The Leeds Teaching Hospitals NHS Trust

Healthy Eating

Eating a healthy, balanced diet is an important part of maintaining good health, and can help you feel your best.
There’s no evidence that shows any specific food or diet is associated with the development, management or treatment of brain tumours.
Managing your diet, however, may help to improve your quality of life and manage the side-effects of treatment.

This means eating a wide variety of foods in the right proportions, and consuming the right amount of food and drink to achieve and maintain a healthy body weight.

What is a balanced diet?

Healthy eating is about the overall balance of your diet over weeks, months and years. It’s about having a diet of foods you enjoy, with as much variety as possible and not too much of anything.

A healthy diet consists of a balance of protein, carbohydrates and fats and well as other nutrients, such as fibre, vitamins and minerals.

  • eat at least 5 portions of a variety of fruit and vegetables every day base meals on higher fibre starchy foods like potatoes, bread, rice or pasta
  • have some dairy or dairy alternatives (such as soya drinks)
  • eat some beans, pulses, fish, eggs, meat and other protein
  • choose unsaturated oils and spreads, and eat them in small amounts
  • drink plenty of fluids (at least 6 to 8 glasses a day)

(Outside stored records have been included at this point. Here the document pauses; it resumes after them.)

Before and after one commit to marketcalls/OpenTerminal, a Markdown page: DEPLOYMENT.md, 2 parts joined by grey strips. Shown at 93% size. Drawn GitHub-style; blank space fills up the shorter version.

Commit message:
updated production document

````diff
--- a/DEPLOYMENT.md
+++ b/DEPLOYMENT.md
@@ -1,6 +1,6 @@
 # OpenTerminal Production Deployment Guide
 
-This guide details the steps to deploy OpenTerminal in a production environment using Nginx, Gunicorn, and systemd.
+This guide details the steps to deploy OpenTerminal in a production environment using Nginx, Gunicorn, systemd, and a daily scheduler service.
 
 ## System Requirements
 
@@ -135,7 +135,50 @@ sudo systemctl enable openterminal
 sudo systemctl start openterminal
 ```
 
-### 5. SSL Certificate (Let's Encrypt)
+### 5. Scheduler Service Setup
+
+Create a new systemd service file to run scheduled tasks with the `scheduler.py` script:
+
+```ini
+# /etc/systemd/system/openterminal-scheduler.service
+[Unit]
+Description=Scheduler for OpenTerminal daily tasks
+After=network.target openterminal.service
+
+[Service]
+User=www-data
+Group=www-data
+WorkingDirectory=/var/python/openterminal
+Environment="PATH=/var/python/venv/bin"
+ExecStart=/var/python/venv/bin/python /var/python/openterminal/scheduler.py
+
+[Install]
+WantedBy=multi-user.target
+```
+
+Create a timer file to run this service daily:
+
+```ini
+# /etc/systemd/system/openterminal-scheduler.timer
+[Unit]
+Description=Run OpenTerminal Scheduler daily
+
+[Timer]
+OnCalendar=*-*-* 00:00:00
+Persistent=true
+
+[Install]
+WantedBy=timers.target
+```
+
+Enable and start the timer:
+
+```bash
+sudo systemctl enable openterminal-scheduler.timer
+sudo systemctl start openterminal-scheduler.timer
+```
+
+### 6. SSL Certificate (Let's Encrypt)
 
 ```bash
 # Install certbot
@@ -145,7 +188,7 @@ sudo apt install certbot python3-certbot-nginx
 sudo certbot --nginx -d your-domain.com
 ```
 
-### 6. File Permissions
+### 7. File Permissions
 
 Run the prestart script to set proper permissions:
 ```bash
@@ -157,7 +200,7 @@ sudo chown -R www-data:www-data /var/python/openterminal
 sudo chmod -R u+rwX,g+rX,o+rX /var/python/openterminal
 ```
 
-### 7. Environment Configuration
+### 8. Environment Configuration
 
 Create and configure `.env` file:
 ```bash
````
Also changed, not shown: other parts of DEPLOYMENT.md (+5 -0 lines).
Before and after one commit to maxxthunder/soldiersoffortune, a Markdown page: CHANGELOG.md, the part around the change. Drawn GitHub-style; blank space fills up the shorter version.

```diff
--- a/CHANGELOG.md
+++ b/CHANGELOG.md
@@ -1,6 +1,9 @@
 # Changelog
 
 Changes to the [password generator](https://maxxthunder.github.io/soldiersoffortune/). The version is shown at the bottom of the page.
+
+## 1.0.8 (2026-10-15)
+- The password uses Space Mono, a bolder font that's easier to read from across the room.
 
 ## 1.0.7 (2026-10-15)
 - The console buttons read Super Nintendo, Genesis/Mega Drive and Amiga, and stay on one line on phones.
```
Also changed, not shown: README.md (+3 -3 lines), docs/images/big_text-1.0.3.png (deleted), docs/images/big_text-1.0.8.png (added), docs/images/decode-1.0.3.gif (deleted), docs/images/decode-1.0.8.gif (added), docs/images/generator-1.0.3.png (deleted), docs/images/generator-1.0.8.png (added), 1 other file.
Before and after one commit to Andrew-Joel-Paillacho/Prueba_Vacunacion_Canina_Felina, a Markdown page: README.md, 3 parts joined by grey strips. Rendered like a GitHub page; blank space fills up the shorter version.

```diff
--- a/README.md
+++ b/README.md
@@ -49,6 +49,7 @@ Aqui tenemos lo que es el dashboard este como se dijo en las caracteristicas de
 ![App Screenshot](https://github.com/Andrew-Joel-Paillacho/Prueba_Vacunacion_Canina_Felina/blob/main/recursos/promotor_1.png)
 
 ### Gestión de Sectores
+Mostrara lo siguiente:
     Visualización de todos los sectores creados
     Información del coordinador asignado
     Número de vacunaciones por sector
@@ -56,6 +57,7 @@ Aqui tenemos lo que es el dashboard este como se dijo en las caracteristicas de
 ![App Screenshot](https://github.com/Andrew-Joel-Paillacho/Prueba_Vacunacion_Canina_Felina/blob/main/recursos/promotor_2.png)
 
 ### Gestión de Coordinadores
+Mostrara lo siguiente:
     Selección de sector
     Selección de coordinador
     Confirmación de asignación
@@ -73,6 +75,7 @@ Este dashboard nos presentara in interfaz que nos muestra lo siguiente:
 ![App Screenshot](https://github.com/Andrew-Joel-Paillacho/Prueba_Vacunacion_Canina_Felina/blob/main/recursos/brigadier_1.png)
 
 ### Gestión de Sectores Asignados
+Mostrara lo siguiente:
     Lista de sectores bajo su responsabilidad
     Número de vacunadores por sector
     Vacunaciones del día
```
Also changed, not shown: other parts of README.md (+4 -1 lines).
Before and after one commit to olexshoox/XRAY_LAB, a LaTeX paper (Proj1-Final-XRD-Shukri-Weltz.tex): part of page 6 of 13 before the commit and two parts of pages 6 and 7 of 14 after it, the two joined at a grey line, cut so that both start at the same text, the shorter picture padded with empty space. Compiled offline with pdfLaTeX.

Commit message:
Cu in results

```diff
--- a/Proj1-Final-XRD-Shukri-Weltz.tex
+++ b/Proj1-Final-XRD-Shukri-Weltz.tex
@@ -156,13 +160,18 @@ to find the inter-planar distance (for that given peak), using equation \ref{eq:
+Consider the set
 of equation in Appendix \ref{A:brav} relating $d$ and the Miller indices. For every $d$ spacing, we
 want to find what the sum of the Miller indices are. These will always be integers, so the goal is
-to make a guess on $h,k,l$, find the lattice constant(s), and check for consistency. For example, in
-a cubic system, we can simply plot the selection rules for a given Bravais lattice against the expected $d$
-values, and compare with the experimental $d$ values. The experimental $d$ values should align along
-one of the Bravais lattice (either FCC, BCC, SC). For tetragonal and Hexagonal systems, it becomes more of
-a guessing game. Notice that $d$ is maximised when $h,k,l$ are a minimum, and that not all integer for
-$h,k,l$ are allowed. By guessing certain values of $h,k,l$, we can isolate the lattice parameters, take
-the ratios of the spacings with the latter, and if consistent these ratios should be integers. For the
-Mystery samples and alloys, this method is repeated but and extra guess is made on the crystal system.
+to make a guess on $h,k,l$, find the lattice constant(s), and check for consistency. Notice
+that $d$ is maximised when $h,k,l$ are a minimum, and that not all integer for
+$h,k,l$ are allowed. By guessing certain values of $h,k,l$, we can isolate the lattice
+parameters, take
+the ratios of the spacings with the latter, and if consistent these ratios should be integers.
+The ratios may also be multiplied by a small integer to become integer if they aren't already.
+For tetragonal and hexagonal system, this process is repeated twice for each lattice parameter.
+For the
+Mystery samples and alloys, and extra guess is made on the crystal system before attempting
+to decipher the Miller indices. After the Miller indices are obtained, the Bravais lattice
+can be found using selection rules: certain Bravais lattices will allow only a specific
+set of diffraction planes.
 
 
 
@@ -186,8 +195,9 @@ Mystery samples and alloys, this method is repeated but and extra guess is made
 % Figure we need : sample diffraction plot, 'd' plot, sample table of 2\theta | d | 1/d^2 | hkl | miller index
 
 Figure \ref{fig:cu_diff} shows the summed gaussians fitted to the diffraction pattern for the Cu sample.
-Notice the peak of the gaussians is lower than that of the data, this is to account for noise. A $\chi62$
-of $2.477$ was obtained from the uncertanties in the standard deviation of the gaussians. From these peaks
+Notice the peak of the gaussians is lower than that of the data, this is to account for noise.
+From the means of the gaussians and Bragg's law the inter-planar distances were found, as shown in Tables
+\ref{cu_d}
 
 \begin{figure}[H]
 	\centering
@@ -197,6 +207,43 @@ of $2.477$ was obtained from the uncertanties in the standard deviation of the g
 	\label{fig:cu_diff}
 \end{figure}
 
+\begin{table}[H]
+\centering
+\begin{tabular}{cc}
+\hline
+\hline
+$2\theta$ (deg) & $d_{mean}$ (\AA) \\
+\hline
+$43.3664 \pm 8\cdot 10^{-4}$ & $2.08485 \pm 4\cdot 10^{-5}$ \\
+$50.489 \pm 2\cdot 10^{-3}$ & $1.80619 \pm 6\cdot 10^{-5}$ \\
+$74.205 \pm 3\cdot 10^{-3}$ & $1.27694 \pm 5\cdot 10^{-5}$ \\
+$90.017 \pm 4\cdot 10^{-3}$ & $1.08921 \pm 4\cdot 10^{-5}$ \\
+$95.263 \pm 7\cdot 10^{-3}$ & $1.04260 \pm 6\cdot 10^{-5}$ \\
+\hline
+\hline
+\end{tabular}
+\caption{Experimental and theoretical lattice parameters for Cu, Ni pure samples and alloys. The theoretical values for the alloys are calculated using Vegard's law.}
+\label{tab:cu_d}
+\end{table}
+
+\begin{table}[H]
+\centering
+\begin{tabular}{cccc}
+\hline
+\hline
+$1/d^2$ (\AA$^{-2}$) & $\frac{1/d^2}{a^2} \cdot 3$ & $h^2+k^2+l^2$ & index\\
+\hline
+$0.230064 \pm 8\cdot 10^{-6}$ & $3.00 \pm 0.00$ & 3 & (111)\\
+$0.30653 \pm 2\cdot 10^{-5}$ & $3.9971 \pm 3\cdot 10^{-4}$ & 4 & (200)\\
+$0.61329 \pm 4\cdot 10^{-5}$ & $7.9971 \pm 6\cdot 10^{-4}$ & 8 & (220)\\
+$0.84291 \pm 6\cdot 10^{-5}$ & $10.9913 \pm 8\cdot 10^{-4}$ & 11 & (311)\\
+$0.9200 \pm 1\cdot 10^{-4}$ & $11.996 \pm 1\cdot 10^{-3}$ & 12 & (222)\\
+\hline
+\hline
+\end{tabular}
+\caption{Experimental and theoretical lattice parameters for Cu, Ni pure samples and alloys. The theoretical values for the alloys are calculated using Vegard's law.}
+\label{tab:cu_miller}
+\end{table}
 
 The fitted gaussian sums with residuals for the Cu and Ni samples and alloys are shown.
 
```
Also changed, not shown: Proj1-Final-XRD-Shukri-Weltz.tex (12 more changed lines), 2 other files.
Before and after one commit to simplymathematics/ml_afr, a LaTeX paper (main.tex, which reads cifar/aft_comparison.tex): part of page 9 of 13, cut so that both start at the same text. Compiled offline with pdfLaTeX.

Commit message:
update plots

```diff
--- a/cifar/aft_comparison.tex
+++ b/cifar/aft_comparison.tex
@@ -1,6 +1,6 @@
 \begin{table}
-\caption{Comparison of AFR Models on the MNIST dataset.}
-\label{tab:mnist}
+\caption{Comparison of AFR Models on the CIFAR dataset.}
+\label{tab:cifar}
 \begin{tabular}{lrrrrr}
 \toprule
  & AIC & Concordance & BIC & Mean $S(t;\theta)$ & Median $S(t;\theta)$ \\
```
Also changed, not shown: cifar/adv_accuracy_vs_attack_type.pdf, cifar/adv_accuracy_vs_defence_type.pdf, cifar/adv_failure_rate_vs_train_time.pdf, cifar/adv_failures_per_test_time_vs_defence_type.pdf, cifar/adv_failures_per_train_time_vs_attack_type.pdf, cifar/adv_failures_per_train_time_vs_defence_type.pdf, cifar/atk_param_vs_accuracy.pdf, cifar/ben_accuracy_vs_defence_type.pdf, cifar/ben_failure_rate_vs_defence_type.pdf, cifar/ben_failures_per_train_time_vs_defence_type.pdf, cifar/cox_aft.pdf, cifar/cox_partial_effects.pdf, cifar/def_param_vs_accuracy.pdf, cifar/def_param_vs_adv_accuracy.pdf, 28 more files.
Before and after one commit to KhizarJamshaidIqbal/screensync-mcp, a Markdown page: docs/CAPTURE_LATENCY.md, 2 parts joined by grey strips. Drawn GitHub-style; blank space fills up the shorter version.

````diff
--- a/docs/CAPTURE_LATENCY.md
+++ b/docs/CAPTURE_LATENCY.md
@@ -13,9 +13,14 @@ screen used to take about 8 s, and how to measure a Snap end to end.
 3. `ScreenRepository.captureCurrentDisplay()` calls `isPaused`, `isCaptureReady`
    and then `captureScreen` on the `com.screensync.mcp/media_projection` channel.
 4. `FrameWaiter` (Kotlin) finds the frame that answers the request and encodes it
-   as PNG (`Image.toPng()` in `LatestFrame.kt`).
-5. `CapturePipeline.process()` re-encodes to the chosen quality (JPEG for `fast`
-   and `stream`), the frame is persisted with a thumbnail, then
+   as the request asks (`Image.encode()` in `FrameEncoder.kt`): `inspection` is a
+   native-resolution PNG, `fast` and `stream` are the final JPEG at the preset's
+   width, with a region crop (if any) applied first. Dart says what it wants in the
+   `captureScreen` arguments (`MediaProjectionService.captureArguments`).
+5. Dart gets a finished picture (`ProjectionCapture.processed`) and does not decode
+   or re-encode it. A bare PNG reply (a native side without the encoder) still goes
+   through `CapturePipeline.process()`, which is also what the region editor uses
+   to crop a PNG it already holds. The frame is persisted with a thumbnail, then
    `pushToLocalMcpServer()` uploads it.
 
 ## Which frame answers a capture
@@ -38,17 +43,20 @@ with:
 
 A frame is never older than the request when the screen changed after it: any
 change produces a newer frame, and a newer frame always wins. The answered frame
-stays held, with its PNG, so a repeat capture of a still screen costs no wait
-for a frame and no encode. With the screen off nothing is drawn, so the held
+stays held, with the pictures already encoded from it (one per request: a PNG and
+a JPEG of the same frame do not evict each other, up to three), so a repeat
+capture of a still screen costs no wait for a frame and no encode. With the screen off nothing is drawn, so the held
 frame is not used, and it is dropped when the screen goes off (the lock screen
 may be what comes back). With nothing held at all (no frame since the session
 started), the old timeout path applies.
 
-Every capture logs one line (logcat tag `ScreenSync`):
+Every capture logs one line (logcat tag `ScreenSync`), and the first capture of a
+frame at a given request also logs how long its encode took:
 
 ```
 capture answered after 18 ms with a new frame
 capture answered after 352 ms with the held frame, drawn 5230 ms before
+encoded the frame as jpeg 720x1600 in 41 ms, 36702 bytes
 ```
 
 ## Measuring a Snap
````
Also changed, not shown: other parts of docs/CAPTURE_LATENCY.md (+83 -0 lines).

The Eatwell Guide 

Use the Eatwell Guide to help you get a balance of healthier and more sustainable food. It shows how much of what you eat overall should come from each food group.

You can also find general advice about achieving a healthy diet on the NHS Eatwell website.

Food Labels

Nutrition labels can help you choose between products and keep a check on the amount of foods you're eating that are high in fat, salt and added sugars. Most pre-packed foods have a nutrition label on the back or side of the packaging.

  • These labels include information on energy in kilojoules (kJ) and kilocalories (kcal), usually referred to as calories.
  • They also include information on fat, saturates (saturated fat), carbohydrate, sugars, protein and salt.
  • All nutrition information is provided per 100 grams and sometimes per portion of the food.

To help you make an informed choice, most packaged foods have information labels to help you see the amounts of fat, saturated fat, sugar and salt per 100g (3.5oz) of the product. The colours on the packaging indicate if the levels are high, medium or low

traffic light

We are encouraged to eat more foods with amber and green labels and fewer with red.


Tips For Healthy Eating

The NHS Live Well campaign identifies there are 8 tips that cover the basics of healthy eating and can help you make healthier choices. The key to a healthy diet is to eat the right amount of calories for how active you are so you balance the energy you consume with the energy you use. If you eat or drink more than your body needs, you'll put on weight because the energy you do not use is stored as fat. If you eat and drink too little, you'll lose weight.

You should also eat a wide range of foods to make sure you're getting a balanced diet and your body is receiving all the nutrients it needs.

It's recommended that men have around 2,500 calories a day (10,500 kilojoules). Women should have around 2,000 calories a day (8,400 kilojoules). 

So What are the 8 Healthy Eating Tips?

  1. Base your meals on high fibre starchy diets
  2. Eat lots of fruit and veg
  3. Eat more fish, including a portion of oily fish
  4. Cut down on saturated fat and sugar
  5. Eat less salt: No more than 6g a day for adults
  6. Get active, and be a healthy weight
  7. Do not get thirsty
  8. Do not skip breakfast

For more information on what you can do about each of these healthy eating tips,  visit the        NHS Eat Well Website